Asphalt Nation: How the Automobile Took Over America, and how We Can Take it Back, By Jane Holtz Kay

Asphalt Nation is a powerful examination of how the automobile has ravaged America's cities and landscape over the past 100 years. The architecture critic for The Nation, Kay writes in the columnist's shorthand style, leaping from one example to another. This disturbing and inspiring book reveals the shocking economic, environmental and cultural price we are paying for our dependence on the auto.

The Geography of Nowhere: The Rise and Decline of America's Man-Made Landscape by James Howard Kunstler

Easy to read, observant and often amusing, The geography of nowhere takes a look at American cities and  tallies up the huge economic, social, and spiritual cost that America is paying for its car-crazed lifestyle. It is also a wake up call to build communities that are once again worthy of our affection.

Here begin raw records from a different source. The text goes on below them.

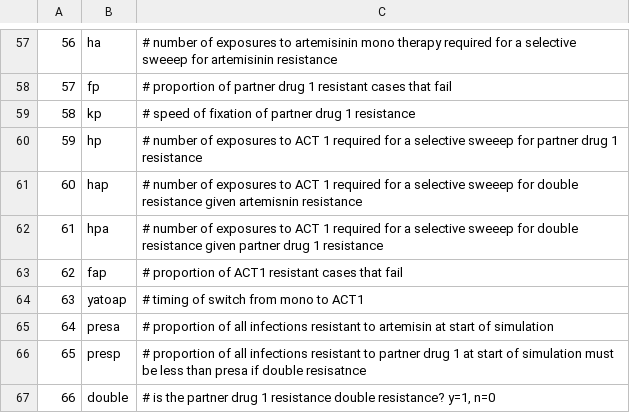
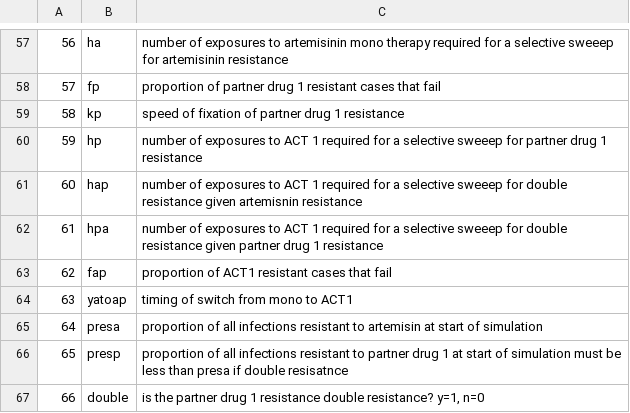
Before and after one commit to slphyx/lmrm, a CSV file: 2017-01-04 NamesLabels.csv, drawn as a sheet; only a part is shown, gaps mark what is left out; the diff covers the shown part only.

```diff
--- a/2017-01-04 NamesLabels.csv
+++ b/2017-01-04 NamesLabels.csv
@@ -57,11 +57,11 @@
-"56","ha","# number of exposures to artemisinin mono therapy required for a selective sweeep for artemisinin resistance"
-"57","fp","# proportion of partner drug 1 resistant cases that fail"
-"58","kp","# speed of fixation of partner drug 1 resistance"
-"59","hp","# number of exposures to ACT 1 required for a selective sweeep for partner drug 1 resistance"
-"60","hap","# number of exposures to ACT 1 required for a selective sweeep for double resistance given artemisnin resistance"
-"61","hpa","# number of exposures to ACT 1 required for a selective sweeep for double resistance given partner drug 1 resistance"
-"62","fap","# proportion of ACT1 resistant cases that fail"
-"63","yatoap","# timing of switch from mono to ACT1"
-"64","presa","# proportion of all infections resistant to artemisin at start of simulation"
-"65","presp","# proportion of all infections resistant to partner drug 1 at start of simulation must be less than presa if double resisatnce"
-"66","double","# is the partner drug 1 resistance double resistance? y=1, n=0"
+56,ha,number of exposures to artemisinin mono therapy required for a selective sweeep for artemisinin resistance
+57,fp,proportion of partner drug 1 resistant cases that fail
+58,kp,speed of fixation of partner drug 1 resistance
+59,hp,number of exposures to ACT 1 required for a selective sweeep for partner drug 1 resistance
+60,hap,number of exposures to ACT 1 required for a selective sweeep for double resistance given artemisnin resistance
+61,hpa,number of exposures to ACT 1 required for a selective sweeep for double resistance given partner drug 1 resistance
+62,fap,proportion of ACT1 resistant cases that fail
+63,yatoap,timing of switch from mono to ACT1
+64,presa,proportion of all infections resistant to artemisin at start of simulation
+65,presp,proportion of all infections resistant to partner drug 1 at start of simulation must be less than presa if double resisatnce
+66,double,"is the partner drug 1 resistance double resistance? y=1, n=0"
```
Also changed, not shown: 1 added row, 1 removed row and 55 edited cells elsewhere in this file, 3 other files.
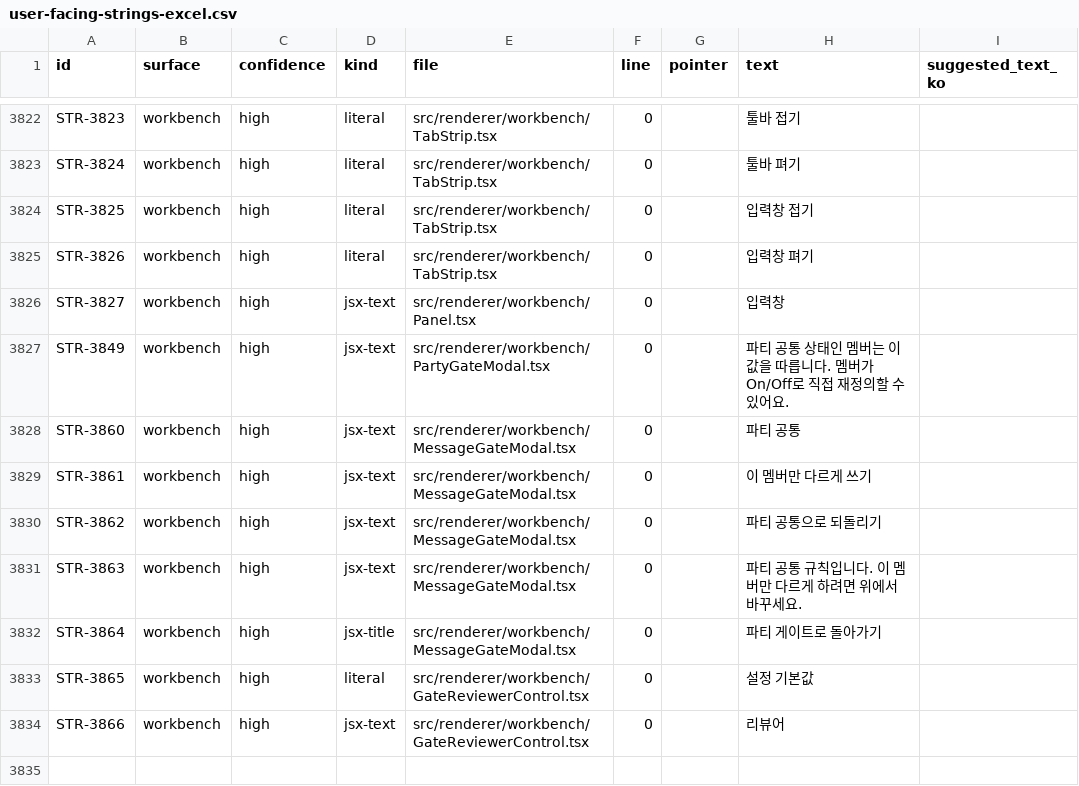
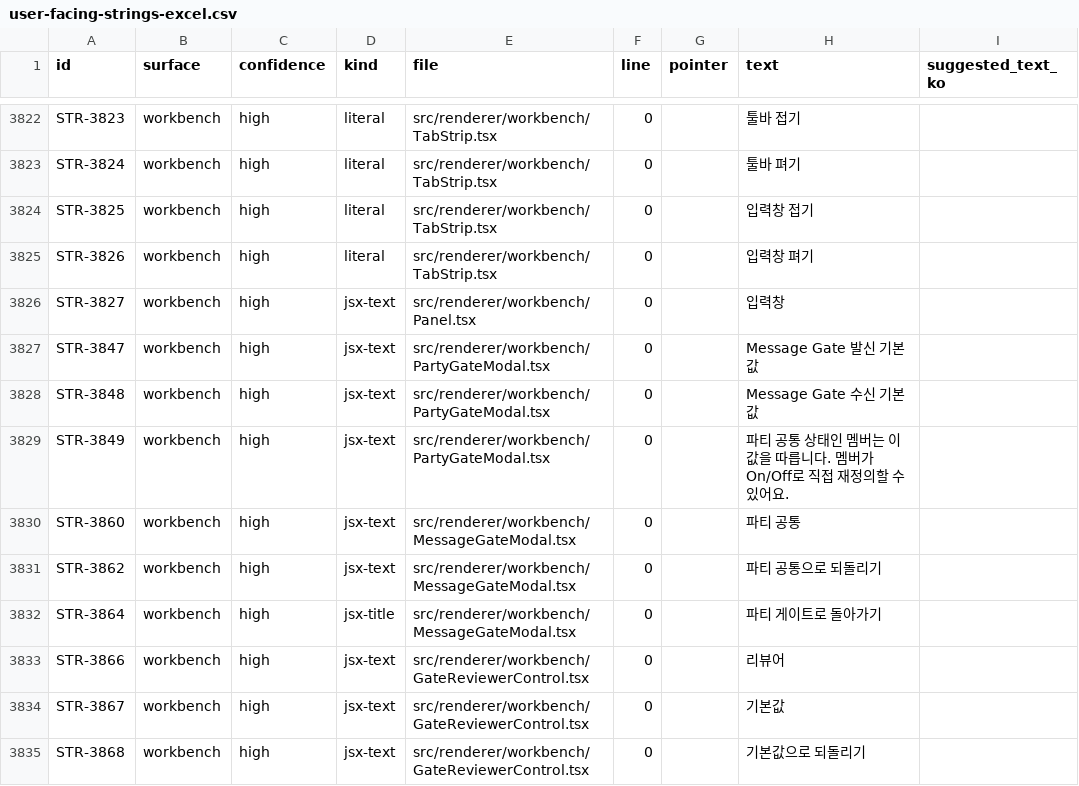
Before and after one commit to JioBani/AgentPartyApp, a CSV file: docs/user-facing-strings-excel.csv, drawn as a sheet; only a part is shown, gaps mark what is left out; removed rows and columns are numbered as before the commit, all else as after; the diff names each change by its address in the sheet, - before the commit and + after, or states it on an @@ line.

Commit message:
fix(message-gate): reuse catalog and expose fast reviewer mode

```diff
--- a/docs/user-facing-strings-excel.csv
+++ b/docs/user-facing-strings-excel.csv
+row 3827: STR-3847 | workbench | high | jsx-text | src/renderer/workbench/PartyGateModal.tsx | 0 |  | Message Gate 발신 기본값
+row 3828: STR-3848 | workbench | high | jsx-text | src/renderer/workbench/PartyGateModal.tsx | 0 |  | Message Gate 수신 기본값
-row 3829: STR-3861 | workbench | high | jsx-text | src/renderer/workbench/MessageGateModal.tsx | 0 |  | 이 멤버만 다르게 쓰기
-row 3831: STR-3863 | workbench | high | jsx-text | src/renderer/workbench/MessageGateModal.tsx | 0 |  | 파티 공통 규칙입니다. 이 멤버만 다르게 하려면 위에서 바꾸세요.
-row 3833: STR-3865 | workbench | high | literal | src/renderer/workbench/GateReviewerControl.tsx | 0 |  | 설정 기본값
+row 3834: STR-3867 | workbench | high | jsx-text | src/renderer/workbench/GateReviewerControl.tsx | 0 |  | 기본값
+row 3835: STR-3868 | workbench | high | jsx-text | src/renderer/workbench/GateReviewerControl.tsx | 0 |  | 기본값으로 되돌리기
```
Also changed, not shown: 14 other files.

Car Sick: Solutions for Our Car-addicted Culture, Lynn Slomann

Mass motorisation has ruptured community ties, bankrupted a nation of family shops, and bred a nation of obese children and adults. Politicians stumble from one transport crisis to the next. Lynn Sloman proposes a way forward - not through the big-bang civil engineering projects, but by getting people to think about their choices. Based on UK experience Car Sick describes many of the problems with private car use and proposes ways to reduce Car Dependence.

Suburban Nation: The Rise of Sprawl and the Decline of the American Dream.
by Andres Duany , Elizabeth Plater-Zyberk , Jeff Speck .

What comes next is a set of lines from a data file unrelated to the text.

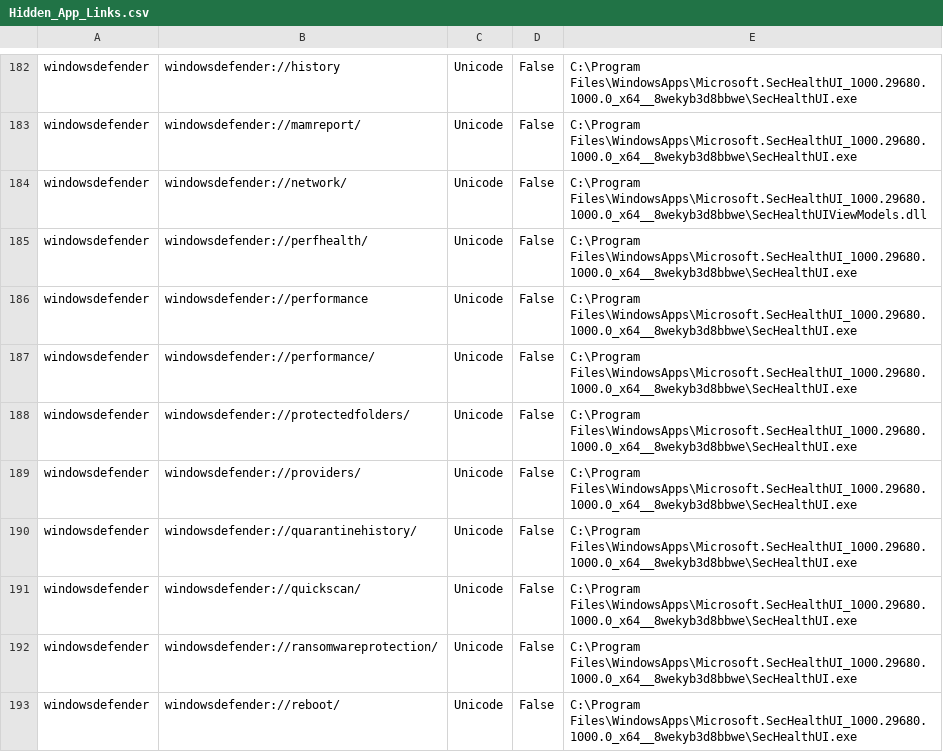
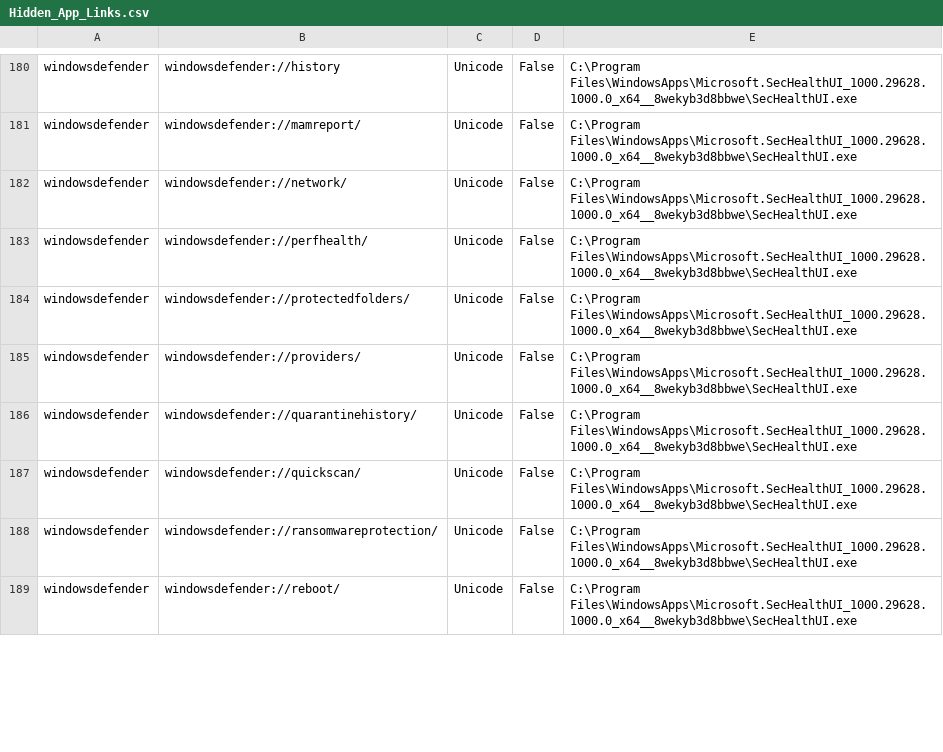
Before and after one commit to ThioJoe/Windows-Feature-ID-Scanner, a CSV file: data/builds/26300.9974-AMD64/super-god-mode/Hidden_App_Links.csv, drawn as a sheet; only a part is shown, gaps mark what is left out; the diff covers the shown part only.

```diff
--- a/data/builds/26300.9974-AMD64/super-god-mode/Hidden_App_Links.csv
+++ b/data/builds/26300.9974-AMD64/super-god-mode/Hidden_App_Links.csv
@@ -182,12 +180,10 @@
-"windowsdefender","windowsdefender://history","Unicode","False","C:\Program Files\WindowsApps\Microsoft.SecHealthUI_1000.29680.1000.0_x64__8wekyb3d8bbwe\SecHealthUI.exe"
-"windowsdefender","windowsdefender://mamreport/","Unicode","False","C:\Program Files\WindowsApps\Microsoft.SecHealthUI_1000.29680.1000.0_x64__8wekyb3d8bbwe\SecHealthUI.exe"
-"windowsdefender","windowsdefender://network/","Unicode","False","C:\Program Files\WindowsApps\Microsoft.SecHealthUI_1000.29680.1000.0_x64__8wekyb3d8bbwe\SecHealthUIViewModels.dll"
-"windowsdefender","windowsdefender://perfhealth/","Unicode","False","C:\Program Files\WindowsApps\Microsoft.SecHealthUI_1000.29680.1000.0_x64__8wekyb3d8bbwe\SecHealthUI.exe"
-"windowsdefender","windowsdefender://performance","Unicode","False","C:\Program Files\WindowsApps\Microsoft.SecHealthUI_1000.29680.1000.0_x64__8wekyb3d8bbwe\SecHealthUI.exe"
-"windowsdefender","windowsdefender://performance/","Unicode","False","C:\Program Files\WindowsApps\Microsoft.SecHealthUI_1000.29680.1000.0_x64__8wekyb3d8bbwe\SecHealthUI.exe"
-"windowsdefender","windowsdefender://protectedfolders/","Unicode","False","C:\Program Files\WindowsApps\Microsoft.SecHealthUI_1000.29680.1000.0_x64__8wekyb3d8bbwe\SecHealthUI.exe"
-"windowsdefender","windowsdefender://providers/","Unicode","False","C:\Program Files\WindowsApps\Microsoft.SecHealthUI_1000.29680.1000.0_x64__8wekyb3d8bbwe\SecHealthUI.exe"
-"windowsdefender","windowsdefender://quarantinehistory/","Unicode","False","C:\Program Files\WindowsApps\Microsoft.SecHealthUI_1000.29680.1000.0_x64__8wekyb3d8bbwe\SecHealthUI.exe"
-"windowsdefender","windowsdefender://quickscan/","Unicode","False","C:\Program Files\WindowsApps\Microsoft.SecHealthUI_1000.29680.1000.0_x64__8wekyb3d8bbwe\SecHealthUI.exe"
-"windowsdefender","windowsdefender://ransomwareprotection/","Unicode","False","C:\Program Files\WindowsApps\Microsoft.SecHealthUI_1000.29680.1000.0_x64__8wekyb3d8bbwe\SecHealthUI.exe"
-"windowsdefender","windowsdefender://reboot/","Unicode","False","C:\Program Files\WindowsApps\Microsoft.SecHealthUI_1000.29680.1000.0_x64__8wekyb3d8bbwe\SecHealthUI.exe"
+"windowsdefender","windowsdefender://history","Unicode","False","C:\Program Files\WindowsApps\Microsoft.SecHealthUI_1000.29628.1000.0_x64__8wekyb3d8bbwe\SecHealthUI.exe"
+"windowsdefender","windowsdefender://mamreport/","Unicode","False","C:\Program Files\WindowsApps\Microsoft.SecHealthUI_1000.29628.1000.0_x64__8wekyb3d8bbwe\SecHealthUI.exe"
+"windowsdefender","windowsdefender://network/","Unicode","False","C:\Program Files\WindowsApps\Microsoft.SecHealthUI_1000.29628.1000.0_x64__8wekyb3d8bbwe\SecHealthUI.exe"
+"windowsdefender","windowsdefender://perfhealth/","Unicode","False","C:\Program Files\WindowsApps\Microsoft.SecHealthUI_1000.29628.1000.0_x64__8wekyb3d8bbwe\SecHealthUI.exe"
+"windowsdefender","windowsdefender://protectedfolders/","Unicode","False","C:\Program Files\WindowsApps\Microsoft.SecHealthUI_1000.29628.1000.0_x64__8wekyb3d8bbwe\SecHealthUI.exe"
+"windowsdefender","windowsdefender://providers/","Unicode","False","C:\Program Files\WindowsApps\Microsoft.SecHealthUI_1000.29628.1000.0_x64__8wekyb3d8bbwe\SecHealthUI.exe"
+"windowsdefender","windowsdefender://quarantinehistory/","Unicode","False","C:\Program Files\WindowsApps\Microsoft.SecHealthUI_1000.29628.1000.0_x64__8wekyb3d8bbwe\SecHealthUI.exe"
+"windowsdefender","windowsdefender://quickscan/","Unicode","False","C:\Program Files\WindowsApps\Microsoft.SecHealthUI_1000.29628.1000.0_x64__8wekyb3d8bbwe\SecHealthUI.exe"
+"windowsdefender","windowsdefender://ransomwareprotection/","Unicode","False","C:\Program Files\WindowsApps\Microsoft.SecHealthUI_1000.29628.1000.0_x64__8wekyb3d8bbwe\SecHealthUI.exe"
+"windowsdefender","windowsdefender://reboot/","Unicode","False","C:\Program Files\WindowsApps\Microsoft.SecHealthUI_1000.29628.1000.0_x64__8wekyb3d8bbwe\SecHealthUI.exe"
```
Also changed, not shown: 2 removed rows and 38 edited cells elsewhere in this file, data/builds/26300.9974-AMD64/super-god-mode/URL_Protocols.csv, 9 other files.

Described as the "Bible of new Urbanism". Suburban Nation assesses sprawl's costs to society, be they ecological, economic, aesthetic, or social. Knowledgeable and easy to read this book explains how America replaced towns with urban sprawl, details the problems which resulted and attempts to offer solutions. DPZ are Founders of the Congress for New Urbanism and are at the forefront of the New Urbanism movement.

The Death and Life of Great American Cities, by Jane Jacobs,

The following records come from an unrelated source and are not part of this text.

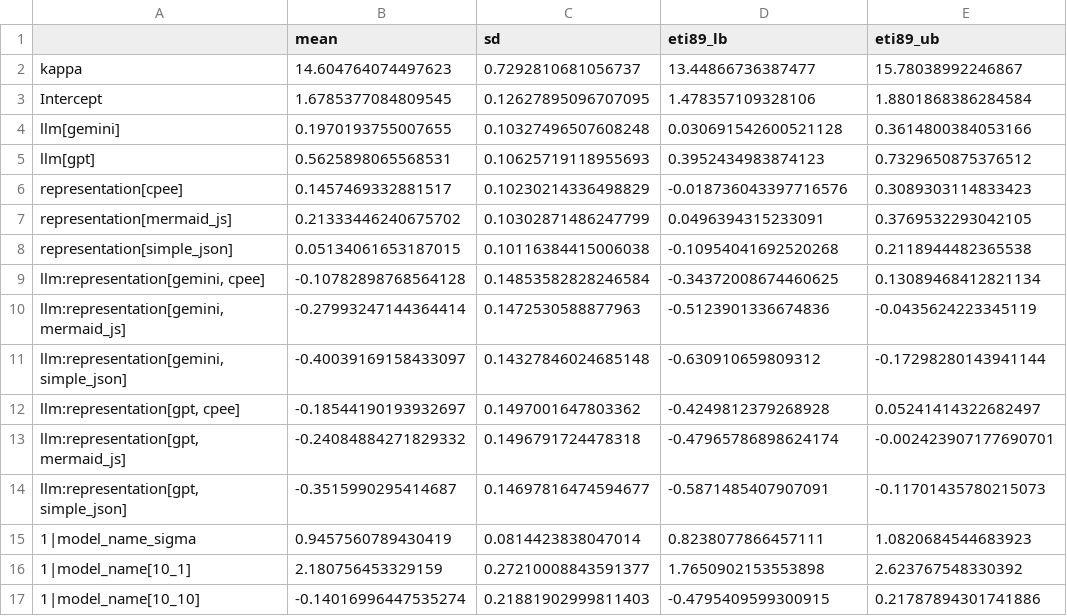
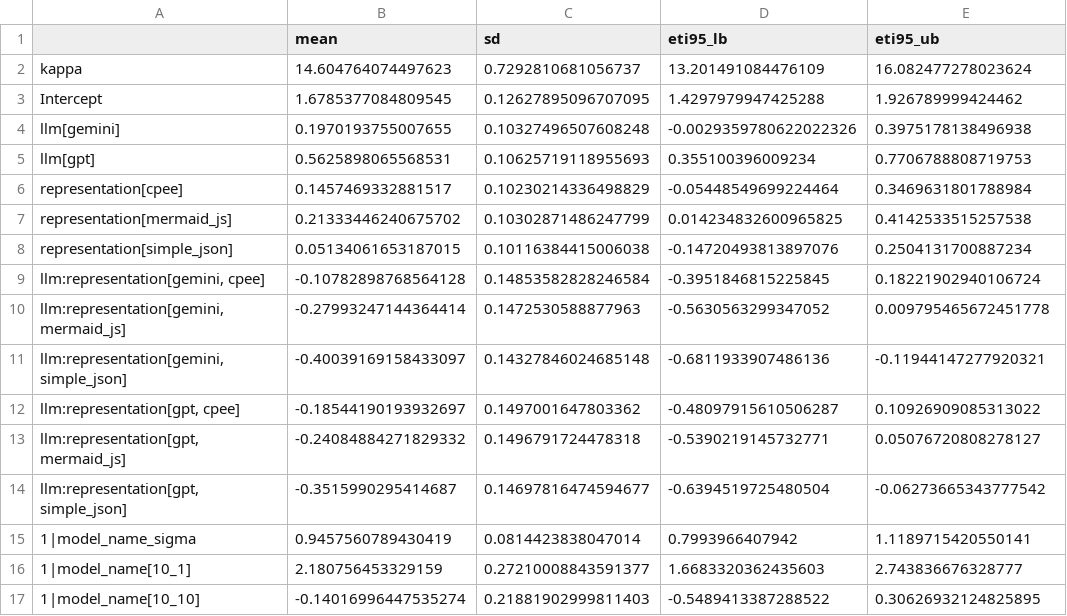
Before and after one commit to com-pot-93/LaaJ, a CSV file: evaluation/automatic/ic2_beta_glmm_auto_predictions_m2t_relevance_parameters.csv, drawn as a sheet; only a part is shown; the diff covers the shown part only; the diff names each change by its address in the sheet, - before the commit and + after, or states it on an @@ line.

```diff
--- a/evaluation/automatic/ic2_beta_glmm_auto_predictions_m2t_relevance_parameters.csv
+++ b/evaluation/automatic/ic2_beta_glmm_auto_predictions_m2t_relevance_parameters.csv
-D1: eti89_lb
+D1: eti95_lb
-E1: eti89_ub
+E1: eti95_ub
-D2 (eti95_lb): 13.44866736387477
+D2 (eti95_lb): 13.201491084476109
-E2 (eti95_ub): 15.78038992246867
+E2 (eti95_ub): 16.082477278023624
-D3 (eti95_lb): 1.478357109328106
+D3 (eti95_lb): 1.4297979947425288
-E3 (eti95_ub): 1.8801868386284584
+E3 (eti95_ub): 1.926789999424462
-D4 (eti95_lb): 0.030691542600521128
+D4 (eti95_lb): -0.0029359780622022326
-E4 (eti95_ub): 0.3614800384053166
+E4 (eti95_ub): 0.3975178138496938
-D5 (eti95_lb): 0.3952434983874123
+D5 (eti95_lb): 0.355100396009234
-E5 (eti95_ub): 0.7329650875376512
+E5 (eti95_ub): 0.7706788808719753
-D6 (eti95_lb): -0.018736043397716576
+D6 (eti95_lb): -0.05448549699224464
-E6 (eti95_ub): 0.3089303114833423
+E6 (eti95_ub): 0.3469631801788984
-D7 (eti95_lb): 0.0496394315233091
+D7 (eti95_lb): 0.014234832600965825
-E7 (eti95_ub): 0.3769532293042105
+E7 (eti95_ub): 0.4142533515257538
-D8 (eti95_lb): -0.10954041692520268
+D8 (eti95_lb): -0.14720493813897076
-E8 (eti95_ub): 0.2118944482365538
+E8 (eti95_ub): 0.2504131700887234
-D9 (eti95_lb): -0.34372008674460625
+D9 (eti95_lb): -0.3951846815225845
-E9 (eti95_ub): 0.13089468412821134
+E9 (eti95_ub): 0.18221902940106724
-D10 (eti95_lb): -0.5123901336674836
+D10 (eti95_lb): -0.5630563299347052
-E10 (eti95_ub): -0.0435624223345119
+E10 (eti95_ub): 0.009795465672451778
-D11 (eti95_lb): -0.630910659809312
+D11 (eti95_lb): -0.6811933907486136
-E11 (eti95_ub): -0.17298280143941144
+E11 (eti95_ub): -0.11944147277920321
-D12 (eti95_lb): -0.4249812379268928
+D12 (eti95_lb): -0.48097915610506287
-E12 (eti95_ub): 0.05241414322682497
+E12 (eti95_ub): 0.10926909085313022
-D13 (eti95_lb): -0.47965786898624174
+D13 (eti95_lb): -0.5390219145732771
-E13 (eti95_ub): -0.002423907177690701
+E13 (eti95_ub): 0.05076720808278127
-D14 (eti95_lb): -0.5871485407907091
+D14 (eti95_lb): -0.6394519725480504
-E14 (eti95_ub): -0.11701435780215073
+E14 (eti95_ub): -0.06273665343777542
-D15 (eti95_lb): 0.8238077866457111
+D15 (eti95_lb): 0.7993966407942
-E15 (eti95_ub): 1.0820684544683923
+E15 (eti95_ub): 1.1189715420550141
-D16 (eti95_lb): 1.7650902153553898
+D16 (eti95_lb): 1.6683320362435603
-E16 (eti95_ub): 2.623767548330392
+E16 (eti95_ub): 2.743836676328777
-D17 (eti95_lb): -0.4795409599300915
+D17 (eti95_lb): -0.5489413387288522
-E17 (eti95_ub): 0.21787894301741886
+E17 (eti95_ub): 0.30626932124825895
```
Also changed, not shown: 160 edited cells elsewhere in this file, evaluation/automatic/ic2_beta_glmm_auto_predictions_m2m_similarity_parameters.csv, evaluation/automatic/ic2_beta_glmm_auto_predictions_m2t_truthfulness_parameters.csv, 7 other files.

With a keen eye for real life Jane Jacobs observed how New York works as a living city. This put her on a collision course with the abstract imbecility of town planners. One of the most influential books written on urban planning in the 20th century. First published in 1961, the book is a scathing critique of modernist planning and transport policies claimed by Jacobs to be destroying many existing inner-city communities. This is a dense and richly detailed book that is not easy to read from cover to cover. However repeated visits reveal ever deeper layers of understanding. It is as relevant a book today as when it was first written.

Road to Ruin. By Dom Nozzi

America has been obsessed with a desire to improve conditions for cars, not people. This traps communities in a vicious cycle that delivers a declining, sprawling, financially bankrupting future regardless of the quality of regulations, plans, planners, or elected officials. Nozzi delivers an easy-to-follow introduction to sprawl's causes and offers common-sense solutions available to communities. A well referenced book based on new urbanist principles.